The solution mandated by NCUA undermines the critically important counter-cyclical financial and public policy roles credit unions were designed to play.
As an alternative, if credit unions were to grow at 8% per year for 2009 and the next five years and pay a premium of 10 to 20 basis points of insured savings, then that minor operating expense for each credit union would generate from $4.8 billion to $9.7 billion in NCUSIF income all by itself. When combined with fund earnings and from the spread income on the “troubled assets,” hundreds of millions if not billions more in collective capital would be available as well. This expense contingency is one all credit unions could plan for and more easily afford without restricting current operations.
What's To Be Done?
The energy generated by the corporate conservatorships and credit unions' desire to continue meeting member needs has left many managers and boards resigned, adrift, or desperate. We believe the solution to regaining counter-cyclical momentum is to use the very essence of what makes credit unions successful—collective action.
Callahan's, after discussions with numerous credit unions, has designed and launched a new web site for the movement called Credit Unions Rising.
The objective of the site is to amplify each credit union’s voice about the future design of the credit union model in three ways:
Present education, analysis, and data information about critical issues affecting all system participants and the system’s future architecture. While the spotlight is on corporates for the next 6 to 12 months, decisions about the corporate system will affect every organization. Site information will be provided by both Callahan's and those who choose to participate.
Discuss action options among peers as well as all who have a stake in the system, that is, regulators, trade associations, the press, Congress, other credit unions, and the corporates. Instant messaging capability via email will be available.
Support of site content as well as special actions that participants may wish to see happen via pleges.
Natural person credit unions hold the ultimate power in the multi-tiered credit union system. While all other organizations have important roles and capabilities, without natural person success and support, no entity, not even a regulator, will thrive.
The nation’s economic crisis will require transformations resulting from governmental actions, not to mention new market realities. To influence these changes, credit unions must use the very capabilities, albeit in a new form, that were the source of every credit union’s founding. Committed individuals must join together to inform and learn from each other, speak with common purpose, and act to influence the direction of critical events.

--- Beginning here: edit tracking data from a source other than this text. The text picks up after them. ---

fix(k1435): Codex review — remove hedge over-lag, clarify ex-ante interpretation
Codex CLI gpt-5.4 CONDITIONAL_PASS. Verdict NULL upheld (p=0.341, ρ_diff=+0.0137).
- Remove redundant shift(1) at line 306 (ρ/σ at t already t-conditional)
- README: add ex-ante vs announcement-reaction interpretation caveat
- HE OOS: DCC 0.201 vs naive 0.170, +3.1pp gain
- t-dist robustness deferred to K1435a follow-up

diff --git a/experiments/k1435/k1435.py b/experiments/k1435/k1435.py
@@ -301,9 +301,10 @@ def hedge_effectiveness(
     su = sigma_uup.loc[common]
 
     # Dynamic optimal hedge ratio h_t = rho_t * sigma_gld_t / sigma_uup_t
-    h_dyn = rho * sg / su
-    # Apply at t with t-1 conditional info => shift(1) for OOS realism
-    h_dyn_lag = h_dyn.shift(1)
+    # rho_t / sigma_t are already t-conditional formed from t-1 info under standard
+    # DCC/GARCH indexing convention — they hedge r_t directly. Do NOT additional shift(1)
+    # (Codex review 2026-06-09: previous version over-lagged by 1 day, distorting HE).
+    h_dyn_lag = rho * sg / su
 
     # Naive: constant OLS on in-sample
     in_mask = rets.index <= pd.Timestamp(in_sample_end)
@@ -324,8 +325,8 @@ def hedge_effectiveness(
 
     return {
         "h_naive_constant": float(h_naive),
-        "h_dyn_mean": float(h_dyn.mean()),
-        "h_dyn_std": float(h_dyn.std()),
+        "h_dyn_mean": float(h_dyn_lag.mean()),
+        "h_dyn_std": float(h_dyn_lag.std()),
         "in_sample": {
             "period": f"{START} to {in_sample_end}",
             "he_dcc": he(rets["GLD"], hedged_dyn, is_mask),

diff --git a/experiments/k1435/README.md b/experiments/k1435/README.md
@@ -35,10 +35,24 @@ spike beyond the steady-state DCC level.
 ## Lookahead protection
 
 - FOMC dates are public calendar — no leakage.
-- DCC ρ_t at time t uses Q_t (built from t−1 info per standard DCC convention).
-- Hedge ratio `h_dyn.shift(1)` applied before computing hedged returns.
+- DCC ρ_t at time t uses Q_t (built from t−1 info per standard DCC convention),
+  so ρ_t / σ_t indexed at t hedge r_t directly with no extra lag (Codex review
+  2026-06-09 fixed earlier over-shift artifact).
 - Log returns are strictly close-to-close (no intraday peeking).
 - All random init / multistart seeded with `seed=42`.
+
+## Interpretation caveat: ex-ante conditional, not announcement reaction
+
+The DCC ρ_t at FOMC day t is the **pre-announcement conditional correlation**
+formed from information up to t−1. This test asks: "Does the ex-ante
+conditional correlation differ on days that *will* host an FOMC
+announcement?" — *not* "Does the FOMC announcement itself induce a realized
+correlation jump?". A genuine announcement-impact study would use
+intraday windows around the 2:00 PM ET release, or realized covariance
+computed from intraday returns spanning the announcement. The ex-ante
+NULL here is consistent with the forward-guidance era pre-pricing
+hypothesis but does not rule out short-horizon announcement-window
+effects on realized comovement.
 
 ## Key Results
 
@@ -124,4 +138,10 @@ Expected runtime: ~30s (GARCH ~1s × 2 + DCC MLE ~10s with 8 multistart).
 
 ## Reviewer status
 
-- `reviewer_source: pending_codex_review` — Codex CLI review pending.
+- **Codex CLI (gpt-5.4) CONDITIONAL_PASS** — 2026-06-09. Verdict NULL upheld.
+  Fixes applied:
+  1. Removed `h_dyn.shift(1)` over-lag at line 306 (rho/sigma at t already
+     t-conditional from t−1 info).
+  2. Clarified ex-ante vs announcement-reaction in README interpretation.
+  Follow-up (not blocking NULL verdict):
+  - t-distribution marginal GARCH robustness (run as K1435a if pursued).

Cooperative action is every credit union’s “key success factor” and also the means by which every corporate, CUSO, trade association, and even credit vendor has been able to succeed as part of the movement. Joining together is also the way to transform the formal powers of regulators into collaborative solutions.